• WHAT TO PRODUCE: The job is to find each line of the records below that includes the word "introduction" and copy it.

START DATASET CONTENT

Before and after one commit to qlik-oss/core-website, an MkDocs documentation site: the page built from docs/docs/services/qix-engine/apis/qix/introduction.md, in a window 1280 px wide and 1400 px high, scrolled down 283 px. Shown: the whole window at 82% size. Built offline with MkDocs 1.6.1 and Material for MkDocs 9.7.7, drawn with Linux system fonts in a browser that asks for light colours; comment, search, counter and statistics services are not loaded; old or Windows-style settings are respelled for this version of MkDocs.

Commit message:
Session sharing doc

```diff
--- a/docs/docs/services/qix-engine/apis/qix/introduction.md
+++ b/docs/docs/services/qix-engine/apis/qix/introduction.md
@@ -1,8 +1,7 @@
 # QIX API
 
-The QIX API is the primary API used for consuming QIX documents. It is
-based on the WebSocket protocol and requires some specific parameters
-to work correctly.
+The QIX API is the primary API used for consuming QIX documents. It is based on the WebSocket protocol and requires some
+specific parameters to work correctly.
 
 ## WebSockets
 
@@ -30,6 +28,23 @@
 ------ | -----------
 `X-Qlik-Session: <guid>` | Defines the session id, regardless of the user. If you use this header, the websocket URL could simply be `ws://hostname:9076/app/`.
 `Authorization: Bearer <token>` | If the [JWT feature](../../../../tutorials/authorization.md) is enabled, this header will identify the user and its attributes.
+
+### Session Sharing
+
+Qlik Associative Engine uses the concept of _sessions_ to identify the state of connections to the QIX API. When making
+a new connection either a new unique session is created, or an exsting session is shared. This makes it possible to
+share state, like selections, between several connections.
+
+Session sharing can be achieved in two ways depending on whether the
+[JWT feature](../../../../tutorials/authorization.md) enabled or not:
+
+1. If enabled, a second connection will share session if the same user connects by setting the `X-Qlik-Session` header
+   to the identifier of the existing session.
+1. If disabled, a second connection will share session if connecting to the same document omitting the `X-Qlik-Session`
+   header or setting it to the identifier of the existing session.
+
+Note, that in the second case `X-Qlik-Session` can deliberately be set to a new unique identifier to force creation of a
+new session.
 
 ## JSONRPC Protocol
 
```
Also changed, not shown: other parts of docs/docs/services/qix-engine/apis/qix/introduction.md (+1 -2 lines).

END DATASET CONTENT
START DATASET CONTENT

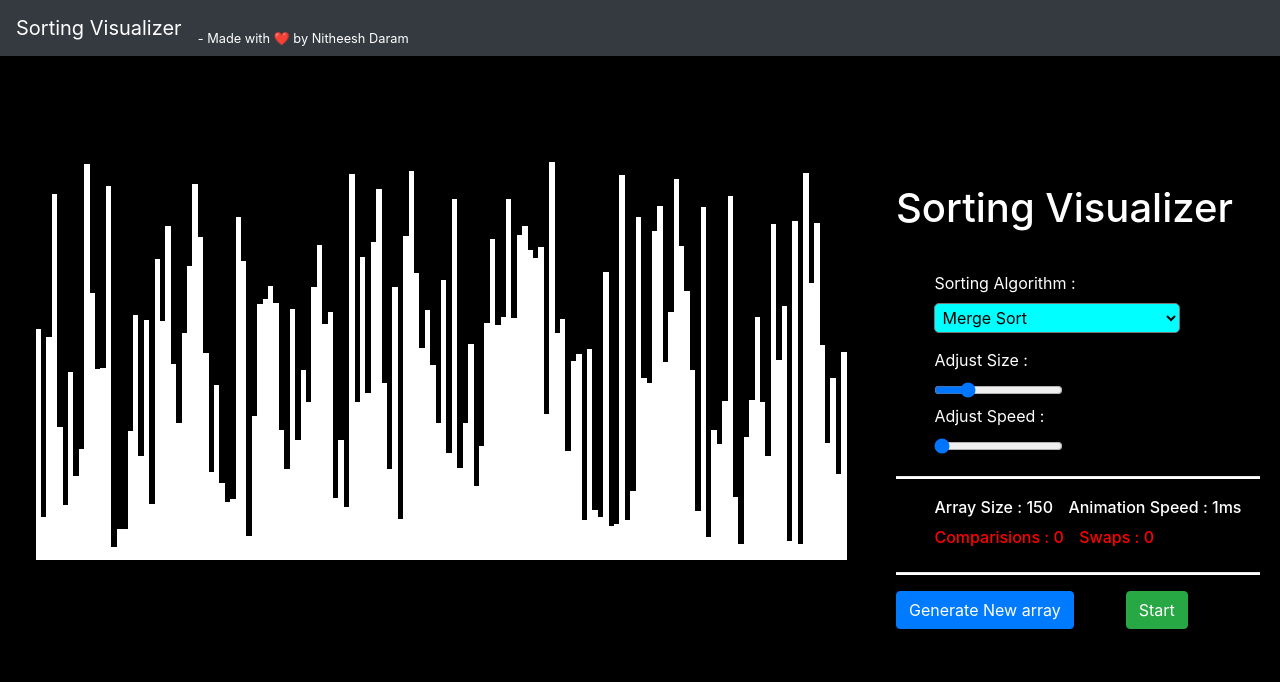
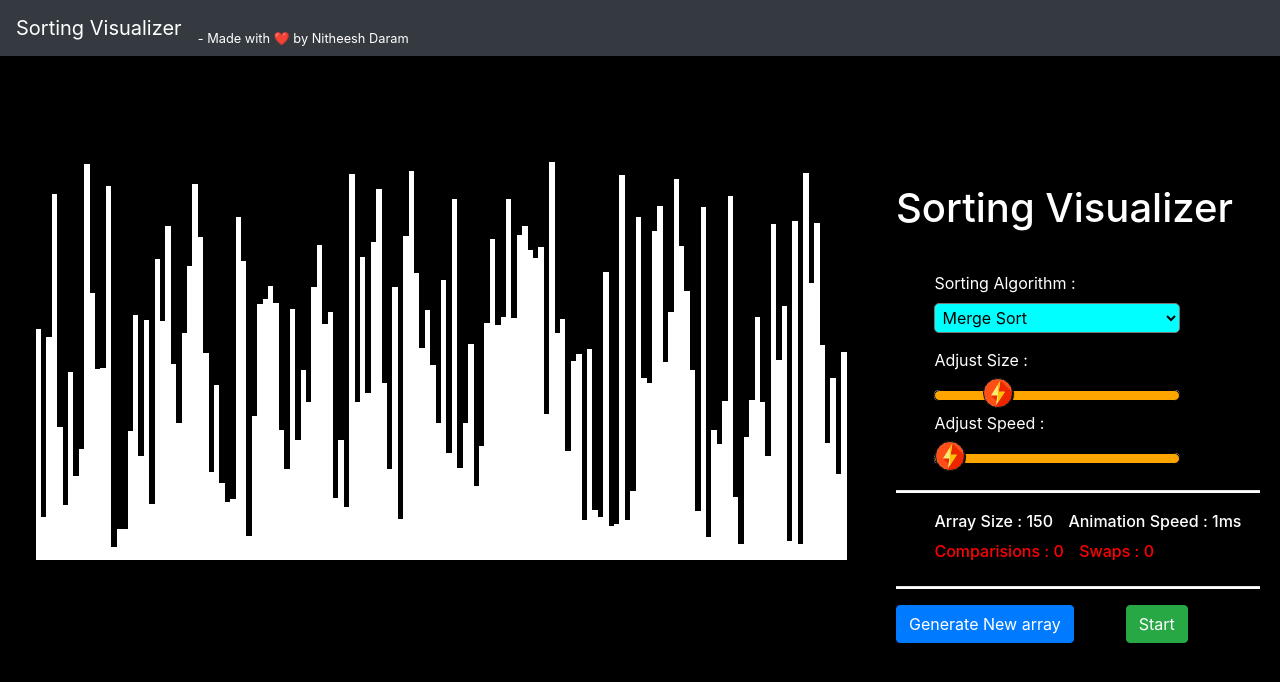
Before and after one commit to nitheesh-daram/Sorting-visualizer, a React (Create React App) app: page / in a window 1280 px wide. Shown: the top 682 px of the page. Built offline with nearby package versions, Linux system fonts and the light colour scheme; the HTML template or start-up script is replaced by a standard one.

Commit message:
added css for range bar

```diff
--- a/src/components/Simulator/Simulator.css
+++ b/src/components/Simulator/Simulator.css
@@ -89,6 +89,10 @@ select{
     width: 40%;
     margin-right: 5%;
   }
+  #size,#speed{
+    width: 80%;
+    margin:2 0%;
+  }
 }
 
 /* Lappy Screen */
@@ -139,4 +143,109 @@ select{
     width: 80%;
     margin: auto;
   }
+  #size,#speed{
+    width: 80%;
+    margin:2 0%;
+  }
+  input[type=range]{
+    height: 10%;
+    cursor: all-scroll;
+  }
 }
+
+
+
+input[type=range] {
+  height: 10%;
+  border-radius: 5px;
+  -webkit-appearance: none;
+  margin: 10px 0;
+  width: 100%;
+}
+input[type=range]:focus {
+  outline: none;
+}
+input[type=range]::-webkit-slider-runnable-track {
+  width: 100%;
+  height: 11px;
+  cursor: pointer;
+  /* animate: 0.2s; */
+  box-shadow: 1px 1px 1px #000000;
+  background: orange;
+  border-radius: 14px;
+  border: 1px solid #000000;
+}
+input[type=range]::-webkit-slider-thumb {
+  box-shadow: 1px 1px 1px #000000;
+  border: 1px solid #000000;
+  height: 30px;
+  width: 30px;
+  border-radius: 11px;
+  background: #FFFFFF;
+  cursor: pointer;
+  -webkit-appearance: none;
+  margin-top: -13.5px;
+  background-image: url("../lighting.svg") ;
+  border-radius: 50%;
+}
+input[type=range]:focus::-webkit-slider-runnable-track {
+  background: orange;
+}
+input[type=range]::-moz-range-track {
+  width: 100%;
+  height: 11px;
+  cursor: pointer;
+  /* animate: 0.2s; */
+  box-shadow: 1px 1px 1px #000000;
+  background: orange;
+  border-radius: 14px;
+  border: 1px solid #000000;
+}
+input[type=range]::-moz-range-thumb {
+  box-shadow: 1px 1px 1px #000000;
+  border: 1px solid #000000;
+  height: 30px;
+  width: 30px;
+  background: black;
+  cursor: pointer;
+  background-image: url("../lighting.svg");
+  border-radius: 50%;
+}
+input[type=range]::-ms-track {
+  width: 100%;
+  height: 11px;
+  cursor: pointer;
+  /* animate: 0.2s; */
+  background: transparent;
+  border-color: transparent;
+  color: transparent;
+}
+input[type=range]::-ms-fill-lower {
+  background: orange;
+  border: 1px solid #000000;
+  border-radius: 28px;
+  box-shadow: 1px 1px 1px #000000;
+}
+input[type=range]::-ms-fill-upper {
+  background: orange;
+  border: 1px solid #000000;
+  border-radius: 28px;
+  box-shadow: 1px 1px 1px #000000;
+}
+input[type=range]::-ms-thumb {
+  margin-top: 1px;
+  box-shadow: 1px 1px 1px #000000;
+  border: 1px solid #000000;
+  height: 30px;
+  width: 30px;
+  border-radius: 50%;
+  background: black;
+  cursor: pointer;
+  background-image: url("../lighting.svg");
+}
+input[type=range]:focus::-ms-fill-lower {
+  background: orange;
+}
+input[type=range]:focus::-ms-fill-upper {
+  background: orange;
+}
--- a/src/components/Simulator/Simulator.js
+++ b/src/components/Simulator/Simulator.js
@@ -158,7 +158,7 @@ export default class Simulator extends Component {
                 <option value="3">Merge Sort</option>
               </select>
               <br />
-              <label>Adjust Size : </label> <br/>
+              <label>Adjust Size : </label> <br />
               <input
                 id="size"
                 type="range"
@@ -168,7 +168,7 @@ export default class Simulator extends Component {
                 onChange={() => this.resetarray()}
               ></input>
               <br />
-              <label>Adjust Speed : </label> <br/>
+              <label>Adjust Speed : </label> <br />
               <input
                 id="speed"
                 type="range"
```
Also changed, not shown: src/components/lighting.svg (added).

END DATASET CONTENT

• TASK ANSWER:
Before and after one commit to qlik-oss/core-website, an MkDocs documentation site: the page built from docs/docs/services/qix-engine/apis/qix/introduction.md, in a window 1280 px wide and 1400 px high, scrolled down 283 px. Shown: the whole window at 82% size. Built offline with MkDocs 1.6.1 and Material for MkDocs 9.7.7, drawn with Linux system fonts in a browser that asks for light colours; comment, search, counter and statistics services are not loaded; old or Windows-style settings are respelled for this version of MkDocs.
--- a/docs/docs/services/qix-engine/apis/qix/introduction.md
+++ b/docs/docs/services/qix-engine/apis/qix/introduction.md
Also changed, not shown: other parts of docs/docs/services/qix-engine/apis/qix/introduction.md (+1 -2 lines).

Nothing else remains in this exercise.